• [Input material]
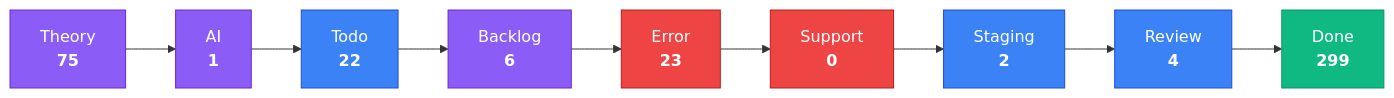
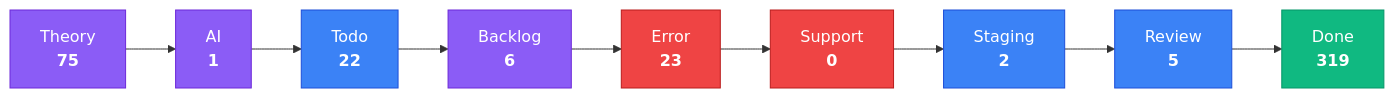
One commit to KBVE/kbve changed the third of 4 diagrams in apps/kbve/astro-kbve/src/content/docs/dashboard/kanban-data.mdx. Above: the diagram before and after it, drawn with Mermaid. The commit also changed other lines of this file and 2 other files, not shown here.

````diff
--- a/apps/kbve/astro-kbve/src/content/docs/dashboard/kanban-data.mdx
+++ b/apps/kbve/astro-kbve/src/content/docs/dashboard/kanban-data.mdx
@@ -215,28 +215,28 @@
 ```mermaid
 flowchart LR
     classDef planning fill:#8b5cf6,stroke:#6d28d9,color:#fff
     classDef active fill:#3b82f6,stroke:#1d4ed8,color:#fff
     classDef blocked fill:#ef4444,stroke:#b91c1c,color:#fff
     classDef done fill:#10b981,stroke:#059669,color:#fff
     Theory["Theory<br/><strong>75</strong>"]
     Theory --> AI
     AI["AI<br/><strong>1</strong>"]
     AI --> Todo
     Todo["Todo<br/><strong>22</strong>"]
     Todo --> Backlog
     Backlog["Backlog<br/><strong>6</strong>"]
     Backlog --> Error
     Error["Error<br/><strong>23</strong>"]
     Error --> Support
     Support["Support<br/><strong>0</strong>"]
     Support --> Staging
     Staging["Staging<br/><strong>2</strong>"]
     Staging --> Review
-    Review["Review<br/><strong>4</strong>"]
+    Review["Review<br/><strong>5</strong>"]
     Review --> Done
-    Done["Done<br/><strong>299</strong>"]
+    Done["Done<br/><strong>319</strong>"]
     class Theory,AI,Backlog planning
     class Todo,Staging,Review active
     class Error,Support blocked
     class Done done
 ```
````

* * *

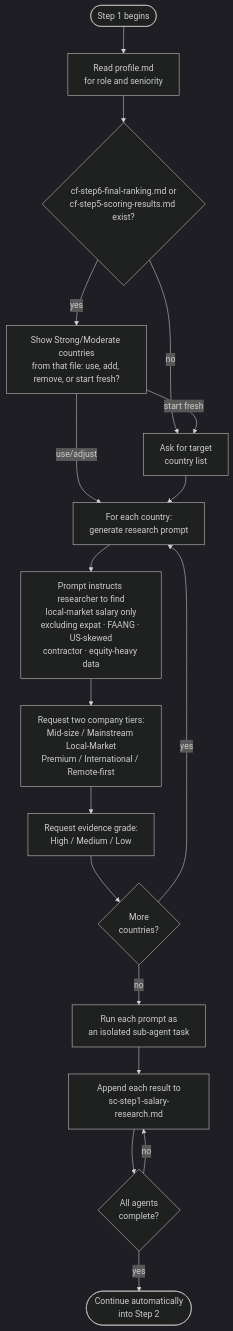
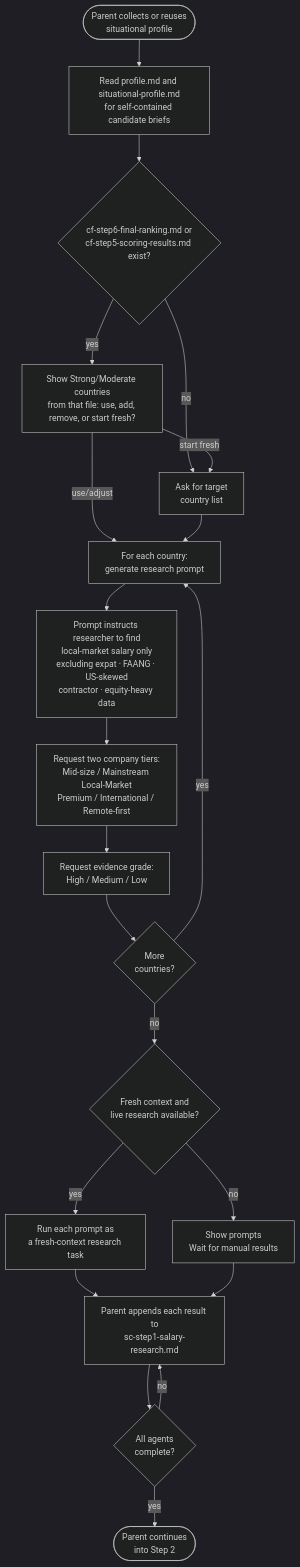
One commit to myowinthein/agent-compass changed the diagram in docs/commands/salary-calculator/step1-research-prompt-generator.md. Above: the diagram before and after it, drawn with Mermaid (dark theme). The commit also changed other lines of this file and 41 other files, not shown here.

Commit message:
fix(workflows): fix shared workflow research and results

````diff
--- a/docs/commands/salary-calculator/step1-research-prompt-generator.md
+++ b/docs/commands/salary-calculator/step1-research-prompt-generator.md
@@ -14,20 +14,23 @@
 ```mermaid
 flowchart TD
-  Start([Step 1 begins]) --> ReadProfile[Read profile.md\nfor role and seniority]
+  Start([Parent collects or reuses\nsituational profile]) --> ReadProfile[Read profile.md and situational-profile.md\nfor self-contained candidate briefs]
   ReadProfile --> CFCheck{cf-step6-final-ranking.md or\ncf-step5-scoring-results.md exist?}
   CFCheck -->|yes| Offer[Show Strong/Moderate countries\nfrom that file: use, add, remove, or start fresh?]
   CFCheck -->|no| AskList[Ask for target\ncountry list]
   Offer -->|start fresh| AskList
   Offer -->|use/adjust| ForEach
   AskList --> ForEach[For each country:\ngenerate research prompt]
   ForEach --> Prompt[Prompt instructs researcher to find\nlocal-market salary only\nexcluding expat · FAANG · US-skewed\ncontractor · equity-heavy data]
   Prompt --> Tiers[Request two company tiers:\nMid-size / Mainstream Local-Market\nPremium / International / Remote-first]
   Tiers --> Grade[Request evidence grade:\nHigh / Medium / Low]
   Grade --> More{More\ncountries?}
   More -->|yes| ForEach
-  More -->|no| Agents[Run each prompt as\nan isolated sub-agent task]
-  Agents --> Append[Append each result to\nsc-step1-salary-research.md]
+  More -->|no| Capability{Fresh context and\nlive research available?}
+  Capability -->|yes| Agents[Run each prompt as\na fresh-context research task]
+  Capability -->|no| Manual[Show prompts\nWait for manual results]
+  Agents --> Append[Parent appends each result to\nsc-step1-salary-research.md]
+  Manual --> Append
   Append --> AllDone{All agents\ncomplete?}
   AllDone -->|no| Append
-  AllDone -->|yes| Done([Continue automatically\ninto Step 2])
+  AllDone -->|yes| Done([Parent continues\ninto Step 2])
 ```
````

* * *

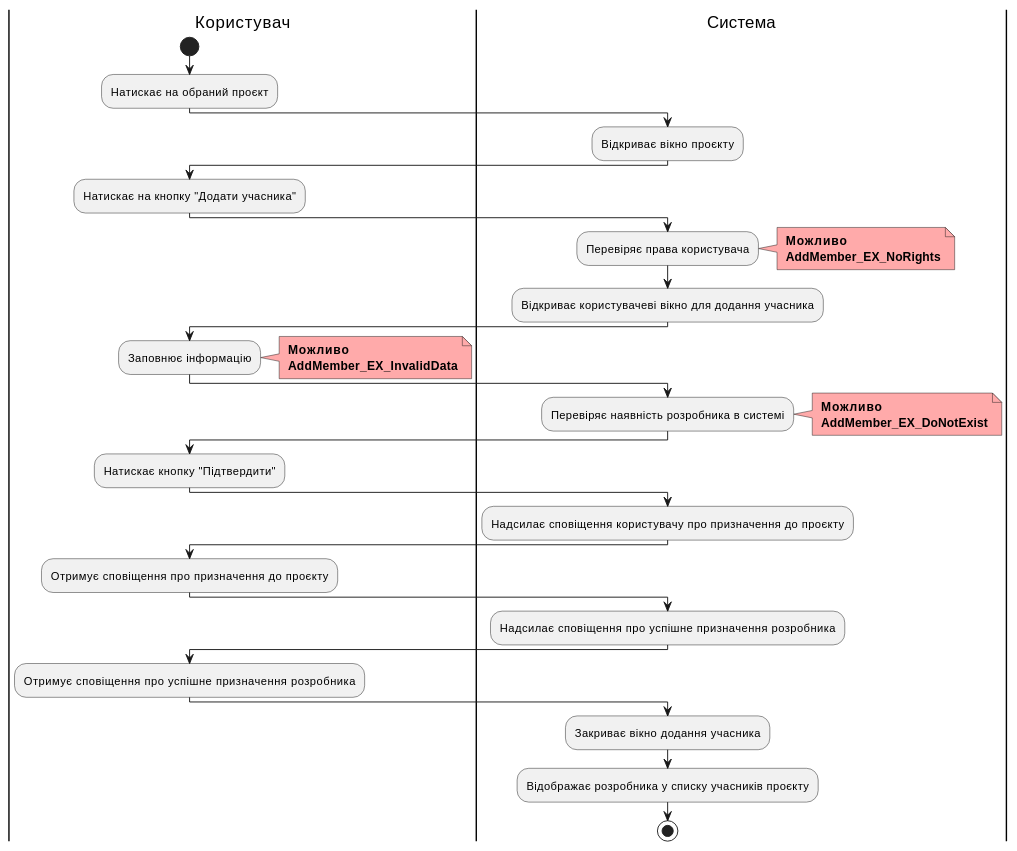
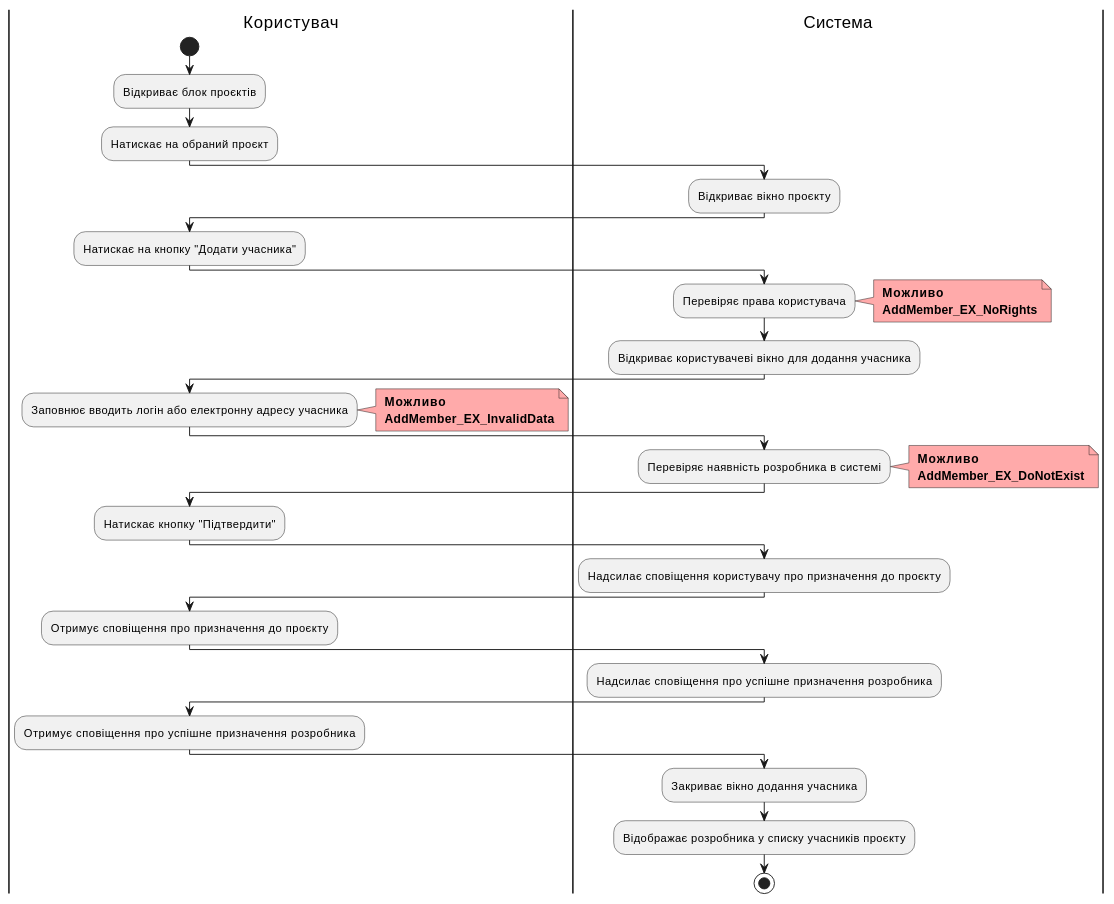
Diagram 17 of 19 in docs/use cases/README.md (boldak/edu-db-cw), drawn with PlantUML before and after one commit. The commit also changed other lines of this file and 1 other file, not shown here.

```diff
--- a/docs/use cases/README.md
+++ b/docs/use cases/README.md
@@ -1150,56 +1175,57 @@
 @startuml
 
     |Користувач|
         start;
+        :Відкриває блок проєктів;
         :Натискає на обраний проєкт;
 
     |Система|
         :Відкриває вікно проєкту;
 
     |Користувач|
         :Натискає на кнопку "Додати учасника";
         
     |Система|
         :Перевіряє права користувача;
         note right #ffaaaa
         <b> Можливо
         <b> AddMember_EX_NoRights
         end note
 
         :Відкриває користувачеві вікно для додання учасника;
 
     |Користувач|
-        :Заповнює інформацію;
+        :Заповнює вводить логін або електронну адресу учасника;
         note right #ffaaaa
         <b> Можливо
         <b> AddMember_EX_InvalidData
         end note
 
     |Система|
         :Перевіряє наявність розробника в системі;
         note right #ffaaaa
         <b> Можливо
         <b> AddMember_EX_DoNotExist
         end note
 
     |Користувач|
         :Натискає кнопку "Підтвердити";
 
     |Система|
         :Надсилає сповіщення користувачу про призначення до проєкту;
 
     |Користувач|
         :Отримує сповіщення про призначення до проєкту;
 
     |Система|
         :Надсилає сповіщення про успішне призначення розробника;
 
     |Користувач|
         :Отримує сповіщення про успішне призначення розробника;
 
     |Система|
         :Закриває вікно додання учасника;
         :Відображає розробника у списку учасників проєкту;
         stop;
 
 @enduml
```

• [Exercise]
The answer is every line in the data where the word "apps" appears.

• [Exercise result]
One commit to KBVE/kbve changed the third of 4 diagrams in apps/kbve/astro-kbve/src/content/docs/dashboard/kanban-data.mdx. Above: the diagram before and after it, drawn with Mermaid. The commit also changed other lines of this file and 2 other files, not shown here.
--- a/apps/kbve/astro-kbve/src/content/docs/dashboard/kanban-data.mdx
+++ b/apps/kbve/astro-kbve/src/content/docs/dashboard/kanban-data.mdx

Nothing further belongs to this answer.